You, me and baby makes three

By Dr Sumayya Ebrahim, psychologist.

You and your partner may be in love and have the ideal relationship – and you may think that both of you will be on the same page when you have a baby. However, what if your partner differs from you on the host of issues parenting brings?

Parenthood might reveal sides to yourself and your partner that neither of you knew existed and while couples counselling is common before marriage, pre-baby counselling is less of a practice but no less important. Many couple’s relationships change, sometimes for the worse, after they bring pregnancy and children into the equation. Emotions and situations arise from this new context that may not have surfaced before. For example, you may find your partner tends to be paranoid as he worries about the safety of you and your child. Similarly, your partner may find you to be impatient because you can’t deal with your crying baby.

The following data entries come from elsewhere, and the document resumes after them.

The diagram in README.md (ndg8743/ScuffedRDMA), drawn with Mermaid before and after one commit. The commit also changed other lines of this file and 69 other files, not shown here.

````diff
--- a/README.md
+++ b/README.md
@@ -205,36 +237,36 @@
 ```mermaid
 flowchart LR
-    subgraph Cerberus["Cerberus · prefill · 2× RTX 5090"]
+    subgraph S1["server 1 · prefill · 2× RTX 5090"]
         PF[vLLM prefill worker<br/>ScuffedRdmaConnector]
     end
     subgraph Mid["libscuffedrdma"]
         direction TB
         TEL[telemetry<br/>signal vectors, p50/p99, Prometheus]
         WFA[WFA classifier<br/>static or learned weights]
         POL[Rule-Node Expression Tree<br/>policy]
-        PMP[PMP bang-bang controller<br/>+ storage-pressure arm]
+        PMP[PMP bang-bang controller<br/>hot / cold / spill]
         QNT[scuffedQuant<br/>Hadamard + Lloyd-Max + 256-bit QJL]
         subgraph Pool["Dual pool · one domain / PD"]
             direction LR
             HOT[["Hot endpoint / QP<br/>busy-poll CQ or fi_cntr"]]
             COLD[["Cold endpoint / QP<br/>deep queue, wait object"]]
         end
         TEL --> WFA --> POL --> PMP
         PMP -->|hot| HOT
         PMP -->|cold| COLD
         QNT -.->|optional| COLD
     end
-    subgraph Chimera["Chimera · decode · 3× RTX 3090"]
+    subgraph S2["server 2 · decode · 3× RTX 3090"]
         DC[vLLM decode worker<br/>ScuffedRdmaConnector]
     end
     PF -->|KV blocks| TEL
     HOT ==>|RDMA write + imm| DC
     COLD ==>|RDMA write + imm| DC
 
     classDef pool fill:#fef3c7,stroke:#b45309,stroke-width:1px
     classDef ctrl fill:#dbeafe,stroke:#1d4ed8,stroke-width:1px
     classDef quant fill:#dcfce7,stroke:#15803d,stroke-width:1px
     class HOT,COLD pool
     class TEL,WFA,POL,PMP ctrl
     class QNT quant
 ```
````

While pre-baby counselling may not prevent troubles down the line or guarantee of post-baby bliss, it will provide a safe space to have constructive conversations around the roles and expectations you have of one other after the birth of your baby, as well as prepare you for new family relationships. Some of the conversations you and your partner may want to have with a therapist before baby arrives include intimacy, discipline, gender roles, education and finances. However, no matter the outcome and as counter intuitive as it may be, your baby will not come with preconceived ideas of wanting perfect parents. All children want are “good enough” parents and sometimes “good enough” may be good enough.

Four good reasons for pre-baby counselling

Sex: Changes in sex life post baby, even if these are temporary.

Finances: Babies come at a financial cost and can affect your lifestyle trends. How will these added responsibilities fit into your financial outlook?

World view: Have you agreed on the core values you will imbue your child with? Do you want to be on the same page as your partner all the time, or is it okay to differ? If you agree to disagree, how will you implement this practically?

Roles and Responsibilities: Will you share equal child-rearing responsibilities? Or will you follow traditional gender roles in child rearing?

Lifestyle: Do you want to give your child everything you didn’t have even if it leads you into debt? Or are you content with providing your child with what you can within your means?

If you and your partner have begun the conception conversation, a counsellor can serve as an objective sounding board and provide you with tools to make your parenting journey a little easier.